“Black women are the touchstone by which all that is human can be measured” – Toni Morrison.
This quote by acclaimed novelist and essayist Toni Morrison encompasses all that is inherent to Black women from their work to their personal lives. Throughout history, Black women have taken on additional roles, outside of their careers, as protectors and leaders for their family, friends and community.
“Black women are often the backbone of their families and communities. Historically, people of the African Diaspora are a matrilineal people and honor the women and maternal figures,” Dr. Jameka Hartley, a faculty member of the Gender and Race Studies department, said. “There is no aspect of Black culture that hasn’t been touched by a Black woman. Literally, Black culture was birthed by Black women as each Black person is built and birthed by a Black mother.”
“Throughout history we’ve seen so many different examples of Black women healing, protesting, resisting, teaching, organizing, reimagining, curating, collaborating, writing, directing and producing,” states Dr. Alexis McGee, an Assistant Professor of English at The University of Alabama.
McGee’s comment showcases the myriad of roles that Black women inhabit as creators and defenders to carry the proverbial weight of their communities’ issues and ultimately be the individuals who solve them.
An example of Black women solving issues would be past elections, specifically the 2020 presidential race. Black women advocated and greatly contributed to the election of President Joe Biden and Vice President Kamala Harris. Additionally, two Democratic senators were elected in Georgia which turned the state blue for the first time in 25 years. This was thanks in large part to Stacey Abrams and the work of her organization Fair Fight which helped combat Georgia’s voter suppression tactics. According to polling from American Election Eve, Black women made up more than 90% of Democratic votes. The work of Abrams helped speak to a demographic that was largely overlooked and at times forgotten. Abrams focused on issues relevant to the Black community, showcasing their worth and importance to a country that viewed them as an afterthought.
The work of investigative journalist and activist, Ida B. Wells continues in the same vein of advocating for the rights of the Black community. Wells was outspoken when reporting in the Memphis newspaper, Free Speech. She reported on lynchings of Black men and women that were often swept under the rug. One editorial highlighted the lynching of her friend, Thomas Moss, who was a business owner. Well’s reporting also urged Memphis citizens to leave and boycott trolley cars. 20% of the Black population left and trolley cars remained empty for a year. Wells continued her investigations and published her research in Southern Horrors: Lynch Law in All Its Phases (1892) and The Red Record (1895). Her work shined a light on the dark secrets within the nation.
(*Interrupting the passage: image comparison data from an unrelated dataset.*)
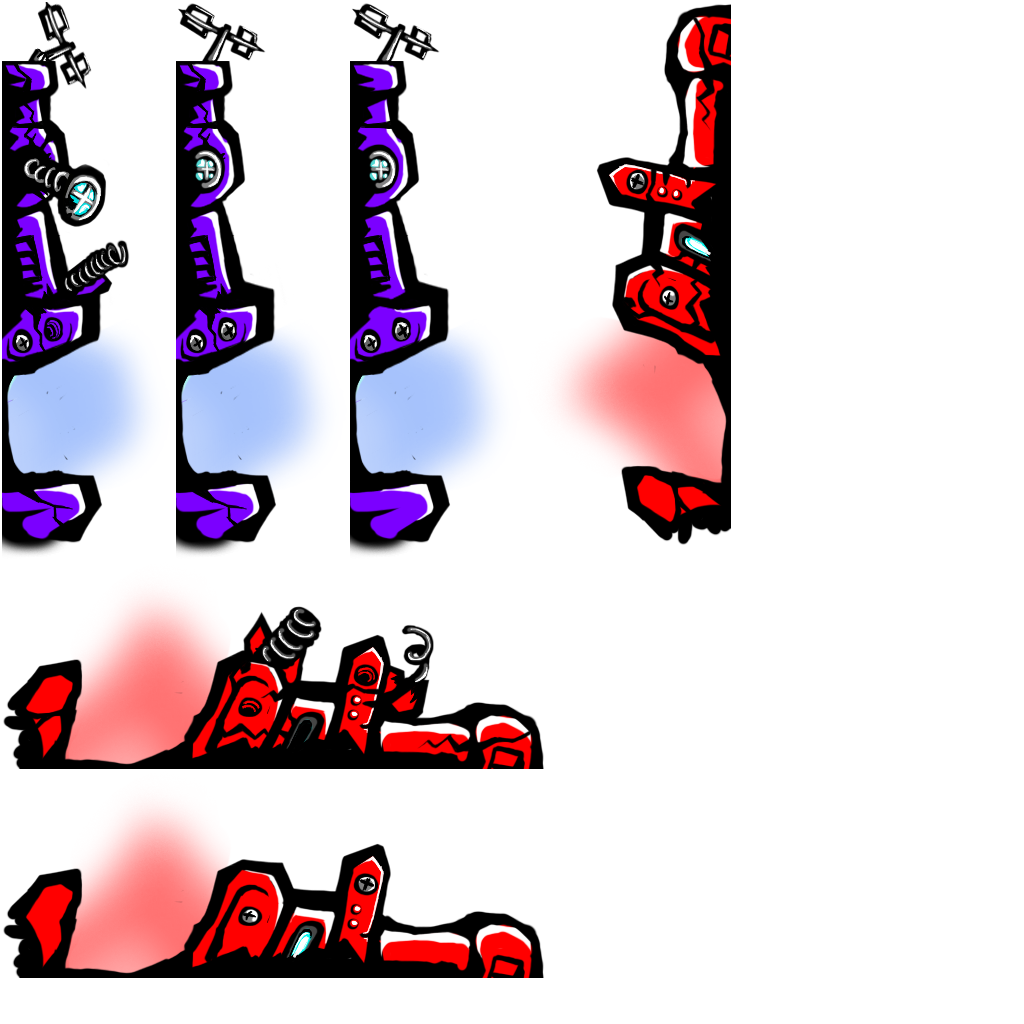
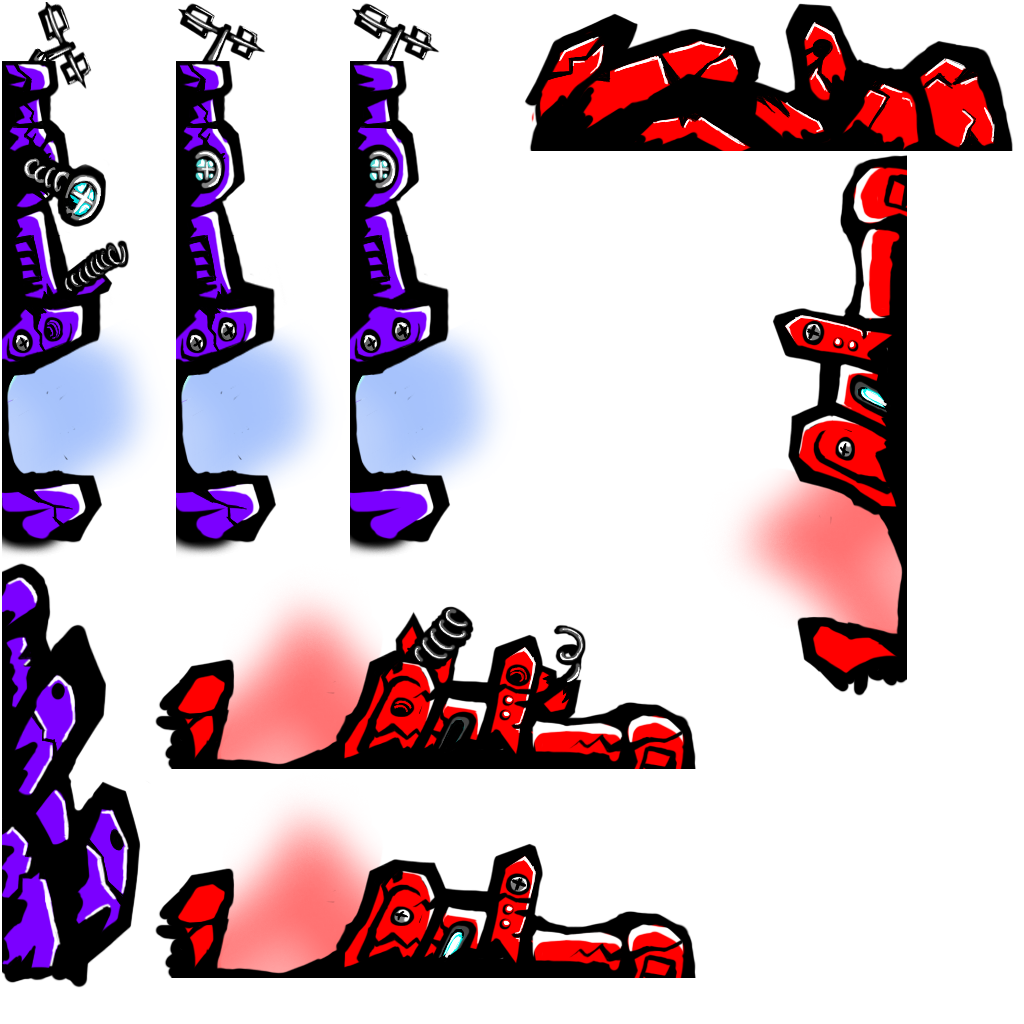
Signed-off-by: kafeier <791961143@qq.com>

Changed region(s): [[0.0, 0.5312, 0.6875, 0.9688], [0.5, 0.0, 1.0, 0.6875]]

diff --git a/Magnetic/src/ScoreController.js b/Magnetic/src/ScoreController.js
@@ -9,6 +9,7 @@ var ScoreController = {
     fp_score_label : null,
     sp_score_label : null,
     game_layer : null,
+    gameOver_score : 3,
 
     init : function(game_layer){
         this.fp_score = 0;
@@ -30,14 +31,48 @@ var ScoreController = {
     addFpScore : function(){
         this.fp_score ++;
 
-        this.fp_score_label.setString(this.fp_score);
+        if (this.fp_score && this.fp_score <= this.gameOver_score) {
+            this.fp_score_label.setString(this.fp_score);
+            var rightGate = this.game_layer.getChildByTag(RIGHT_GATE_TAG);
+            var spriteFrameCache = cc.spriteFrameCache;
+            var rightSpriteFrame = rightGate.getSpriteFrame();
+            switch (this.fp_score) {
+                case 1:
+                    rightSpriteFrame = spriteFrameCache.getSpriteFrame("redB.png");
+                    break;
+                case 2:
+                    rightSpriteFrame = spriteFrameCache.getSpriteFrame("redC.png");
+                    break;
+                case 3:
+                    rightSpriteFrame = spriteFrameCache.getSpriteFrame("redD.png");
+                    break;
+            }
+            rightGate.setSpriteFrame(rightSpriteFrame);
+
+        }
     },
 
     addSpScore : function(){
         this.sp_score ++;
-        //var left_gate = this.game_layer.getChildByTag(LEFT_GATE_TAG);
+        if (this.sp_score && this.sp_score <= this.gameOver_score) {
+            this.sp_score_label.setString(this.sp_score);
+            var leftGate = this.game_layer.getChildByTag(LEFT_GATE_TAG);
+            var spriteFrameCache = cc.spriteFrameCache;
+            var leftSpriteFrame = leftGate.getSpriteFrame();
+            switch (this.sp_score) {
+                case 1:
+                    leftSpriteFrame = spriteFrameCache.getSpriteFrame("purpleB.png");;
+                    break;
+                case 2:
+                    leftSpriteFrame = spriteFrameCache.getSpriteFrame("purpleC.png");
+                    break;
+                case 3:
+                    leftSpriteFrame = spriteFrameCache.getSpriteFrame("purpleD.png");
+                    break;
+            }
 
-        this.sp_score_label.setString(this.sp_score);
+        }
+
     }
 
 

diff --git a/Magnetic/src/GlobalValue.js b/Magnetic/src/GlobalValue.js
@@ -39,7 +39,7 @@ var PLAYER_ATTRACT_TOP_FORCE = cp.v(0, 2);
 
 
 //bomb
-var EXPLODE_TIME = 3;
+var EXPLODE_TIME = 300;
 var EXPLODE_WEIGHT = 10;
 var EXPLODE_RADIUS = 50;
 var EXPLODE_ELASTICITY = 10;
The work of Black women creates a domino effect that can be felt for lasting generations.
“Black women’s lives are impacted by being both raced and gendered and it is this embodied oppression that moves us towards pathways of liberation,” Hartley said. Working within the frame of racism and sexism acts as a driving force for Black women who are often the shield against attacks, the bullhorn for justice and the trailblazer on unventured paths.
Many fail to realize just how tiring and taxing the load that Black women take on can be. Black women are often expected to balance the needs of others.
Amanda Gorman, the first National Youth Poet Laureate, spoke about her own struggle with Imposter Syndrome in a Time issue with former First Lady Michelle Obama.
“Speaking in public as a Black girl is already daunting enough, just coming onstage with my dark skin and my hair and my race—that in itself is inviting a type of people that have not often been welcomed or celebrated in the public sphere,” Gorman said.
Having to contend with the additional scrutiny of self-image and inhabiting a space that is not inclusive is a daunting task that Black women have taken on and continue to take on.
“We see all these different ways that Black women engage with liberating, whether that be to change the law, create space for oneself or validate the experiences of Black women,” McGee said.
All that has been achieved and continues to be achieved speaks to the resiliency of Black women along with the importance of every Black woman’s story regardless of their background, appearance or education. There is space for every Black woman’s courage and vulnerability. For all of this we sing their praises.
Dr. Jameka Hartley, email@example.com
Dr. Alexis McGee, firstname.lastname@example.org